The president also pulled us out of the expensive war in Iraq, is winding down the similarly costly conflict in Afghanistan and successfully ended the hunt for Osama bin Laden. One of his most notable accomplishments, the Affordable Care Act, also became his most controversial. While we certainly don’t agree with every part of the massive act, it did achieve the historic goal of providing the opportunity for health coverage to all Americans, a long overdue step as we seek to continue our leadership in the modern, industrialized world.
For his part, Romney can point to a strong record of successful leadership as a Republican governor in a liberal state, and he certainly has the business bona fides needed to work closely with the nation’s top industries. He has experience turning around failing enterprises, such as the 2002 Salt Lake City Olympics. But despite such pluses, we still know all too little about who Romney really is and what he hopes to achieve.
That’s not an issue with Obama. Through all of his actions, the president has kept the same consistent philosophy front and center, working to protect the most vulnerable Americans – whether they be gay soldiers, the uninsured poor or unemployed workers – and promoting the idea that the nation owes every citizen the opportunity to succeed. He has championed the idea that the common good is just as important as the individual good.

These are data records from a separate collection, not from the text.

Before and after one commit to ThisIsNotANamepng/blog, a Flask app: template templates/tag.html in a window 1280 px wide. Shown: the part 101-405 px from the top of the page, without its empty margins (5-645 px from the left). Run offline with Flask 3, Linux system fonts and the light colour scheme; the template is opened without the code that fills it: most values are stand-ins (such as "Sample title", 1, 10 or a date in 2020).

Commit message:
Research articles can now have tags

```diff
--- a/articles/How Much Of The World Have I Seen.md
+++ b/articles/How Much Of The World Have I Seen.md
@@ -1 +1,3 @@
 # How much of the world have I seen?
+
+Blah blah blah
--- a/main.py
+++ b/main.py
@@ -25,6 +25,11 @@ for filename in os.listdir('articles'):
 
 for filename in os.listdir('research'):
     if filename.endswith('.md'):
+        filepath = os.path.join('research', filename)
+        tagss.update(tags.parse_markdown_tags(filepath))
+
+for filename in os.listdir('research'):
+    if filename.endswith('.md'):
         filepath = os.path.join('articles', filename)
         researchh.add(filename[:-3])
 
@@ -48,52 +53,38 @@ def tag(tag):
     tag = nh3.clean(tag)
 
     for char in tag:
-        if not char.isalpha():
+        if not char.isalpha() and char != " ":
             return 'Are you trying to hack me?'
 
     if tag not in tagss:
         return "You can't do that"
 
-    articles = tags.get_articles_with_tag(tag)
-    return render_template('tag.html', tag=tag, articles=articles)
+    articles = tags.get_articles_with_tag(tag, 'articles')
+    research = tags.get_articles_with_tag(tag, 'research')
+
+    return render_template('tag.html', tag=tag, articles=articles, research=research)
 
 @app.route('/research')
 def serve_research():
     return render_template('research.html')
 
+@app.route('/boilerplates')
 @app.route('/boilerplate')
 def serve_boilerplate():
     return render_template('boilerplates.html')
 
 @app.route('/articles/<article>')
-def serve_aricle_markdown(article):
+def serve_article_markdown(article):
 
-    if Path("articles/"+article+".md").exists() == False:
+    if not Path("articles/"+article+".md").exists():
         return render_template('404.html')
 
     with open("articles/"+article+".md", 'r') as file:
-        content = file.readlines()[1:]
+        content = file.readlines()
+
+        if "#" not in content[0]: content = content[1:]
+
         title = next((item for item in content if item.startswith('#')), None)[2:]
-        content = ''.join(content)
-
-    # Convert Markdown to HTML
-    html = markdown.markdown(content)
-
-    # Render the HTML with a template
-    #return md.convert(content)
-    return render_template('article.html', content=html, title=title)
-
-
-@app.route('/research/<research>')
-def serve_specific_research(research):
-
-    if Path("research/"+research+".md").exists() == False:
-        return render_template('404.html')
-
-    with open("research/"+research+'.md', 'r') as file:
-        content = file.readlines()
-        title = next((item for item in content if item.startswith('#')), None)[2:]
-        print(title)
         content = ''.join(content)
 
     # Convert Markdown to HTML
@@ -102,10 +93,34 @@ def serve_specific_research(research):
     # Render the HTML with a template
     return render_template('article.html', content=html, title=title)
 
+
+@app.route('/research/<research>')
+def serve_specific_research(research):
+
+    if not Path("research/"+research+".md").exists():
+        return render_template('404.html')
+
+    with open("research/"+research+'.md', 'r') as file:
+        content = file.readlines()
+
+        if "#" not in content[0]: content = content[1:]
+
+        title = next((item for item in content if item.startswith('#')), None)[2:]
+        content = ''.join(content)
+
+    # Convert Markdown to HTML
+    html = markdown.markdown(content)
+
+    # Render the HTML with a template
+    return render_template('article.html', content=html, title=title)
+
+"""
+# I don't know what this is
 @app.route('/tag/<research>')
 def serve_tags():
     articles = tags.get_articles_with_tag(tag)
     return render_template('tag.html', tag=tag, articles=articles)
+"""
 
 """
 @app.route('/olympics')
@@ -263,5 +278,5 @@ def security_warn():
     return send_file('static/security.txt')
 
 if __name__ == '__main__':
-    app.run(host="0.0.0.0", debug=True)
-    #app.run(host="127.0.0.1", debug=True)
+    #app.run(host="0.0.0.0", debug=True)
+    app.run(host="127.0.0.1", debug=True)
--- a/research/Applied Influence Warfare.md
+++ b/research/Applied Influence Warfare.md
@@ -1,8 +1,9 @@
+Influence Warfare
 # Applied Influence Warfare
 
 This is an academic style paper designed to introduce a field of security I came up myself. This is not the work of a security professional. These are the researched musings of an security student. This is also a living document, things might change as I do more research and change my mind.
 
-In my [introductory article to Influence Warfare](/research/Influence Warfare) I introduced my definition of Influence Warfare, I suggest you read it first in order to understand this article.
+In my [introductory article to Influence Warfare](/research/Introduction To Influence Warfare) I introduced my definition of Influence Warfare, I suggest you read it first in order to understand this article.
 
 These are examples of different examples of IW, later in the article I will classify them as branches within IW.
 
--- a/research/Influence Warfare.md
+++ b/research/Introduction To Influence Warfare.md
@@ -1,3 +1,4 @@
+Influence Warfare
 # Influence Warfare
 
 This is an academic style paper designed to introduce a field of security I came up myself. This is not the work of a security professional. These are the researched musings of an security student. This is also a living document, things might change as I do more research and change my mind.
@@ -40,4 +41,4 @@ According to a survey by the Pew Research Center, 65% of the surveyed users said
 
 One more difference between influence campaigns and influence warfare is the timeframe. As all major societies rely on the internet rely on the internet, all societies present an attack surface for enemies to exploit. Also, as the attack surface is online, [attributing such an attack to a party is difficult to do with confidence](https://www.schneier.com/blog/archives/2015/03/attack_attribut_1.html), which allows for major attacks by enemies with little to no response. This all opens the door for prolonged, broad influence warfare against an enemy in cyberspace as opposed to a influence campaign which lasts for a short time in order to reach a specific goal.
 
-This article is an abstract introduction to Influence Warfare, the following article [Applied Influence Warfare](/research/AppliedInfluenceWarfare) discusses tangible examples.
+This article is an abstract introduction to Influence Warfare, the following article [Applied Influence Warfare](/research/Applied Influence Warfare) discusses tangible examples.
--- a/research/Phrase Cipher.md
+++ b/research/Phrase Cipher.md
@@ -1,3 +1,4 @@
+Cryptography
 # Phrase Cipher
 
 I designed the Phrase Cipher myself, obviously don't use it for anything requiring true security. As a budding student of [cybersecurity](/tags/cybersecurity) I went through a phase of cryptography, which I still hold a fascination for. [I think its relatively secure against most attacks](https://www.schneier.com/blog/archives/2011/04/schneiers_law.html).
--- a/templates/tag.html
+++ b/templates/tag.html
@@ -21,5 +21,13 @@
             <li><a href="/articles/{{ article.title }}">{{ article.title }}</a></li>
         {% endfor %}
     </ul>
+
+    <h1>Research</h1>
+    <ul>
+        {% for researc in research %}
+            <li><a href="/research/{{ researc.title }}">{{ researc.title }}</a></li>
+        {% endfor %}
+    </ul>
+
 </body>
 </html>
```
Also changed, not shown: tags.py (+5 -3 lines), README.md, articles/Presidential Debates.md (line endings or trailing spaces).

Romney’s core philosophy, on the other hand, is an exasperating mystery. After governing Massachusetts largely as a pragmatic moderate, he’s spent the past four years campaigning as a variety of different candidates, from the ultra-conservative Mitt who tacked even further to the right than Texas Gov. Rick Perry in the GOP primary to the centrist, peace-loving Mitt we saw in the final debate this month. He’s pulled off wild swings on health care, climate change, gun control, gay rights and a variety of other issues, to the point that we frankly don’t know what he really believes. All this waffling means that the constant plus for supporters of Romney’s campaign has not been any of his specific proposals or stances – those can seemingly change with the wind – but simply the fact that he’s not Obama.

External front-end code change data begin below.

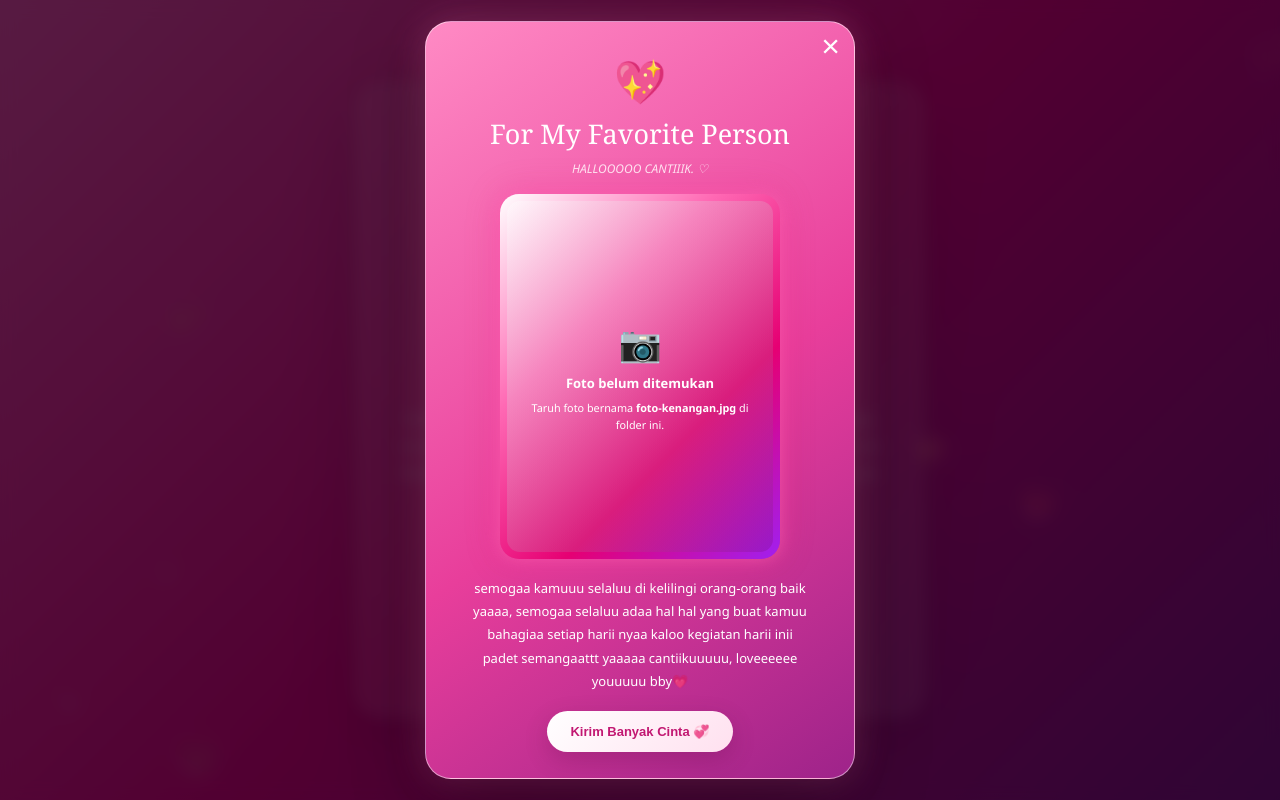
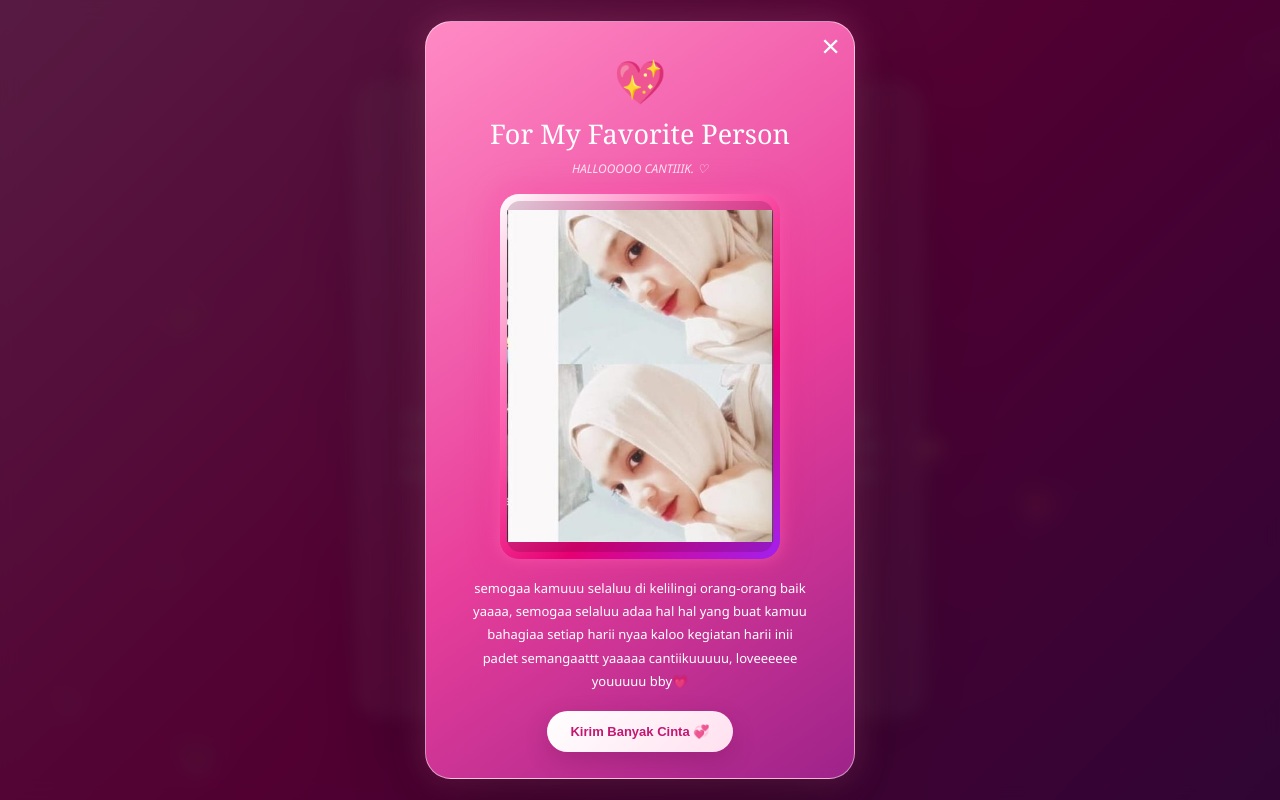
Before and after one commit to mughnihoeri-ux/webbb, a plain HTML site: page index.html in a window 1280 px wide. Both pictures are taken after a click on the button "Open My Heart 💌". Drawn offline with Linux system fonts and the light colour scheme.

Commit message:
Fix image source path in index.html

```diff
--- a/index.html
+++ b/index.html
@@ -37,7 +37,7 @@
       <p class="caption">HALLOOOOO CANTIIIK. ♡</p>
 
       <div class="photo-frame">
-       <img class="memory-photo" src="images/foto 3.jpeg" alt="Foto kenangan kita">
+       <img class="memory-photo" src="./foto 3.jpeg" alt="Foto kenangan kita">
         <div class="photo-fallback" id="photo-fallback">
           <span>📷</span>
           <strong>Foto belum ditemukan</strong>
```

Where does all of this leave us? With a frustrating choice this time around. On the one hand, we can elect a president we understand, but who has so alienated and been so alienated by Congress as to make many of his proposals nonstarters. The other choice is a leader who we simply haven’t been able to figure out. Who is Mitt Romney?
If we could be certain Romney would show up to the White House as the bipartisan moderate ready to compromise and get things done, our decision would be much easier. But only Romney knows who he would be after Inauguration Day, and his proposals come with so many vague generalizations and missing details that a Romney presidency would be a gamble of enormous proportions. Many will be willing to take that gamble simply to avoid another four years of the gridlock and inaction we’ve seen take root in recent years under Obama. We don’t necessarily blame them. We’re just not willing to make that same national all-in bet.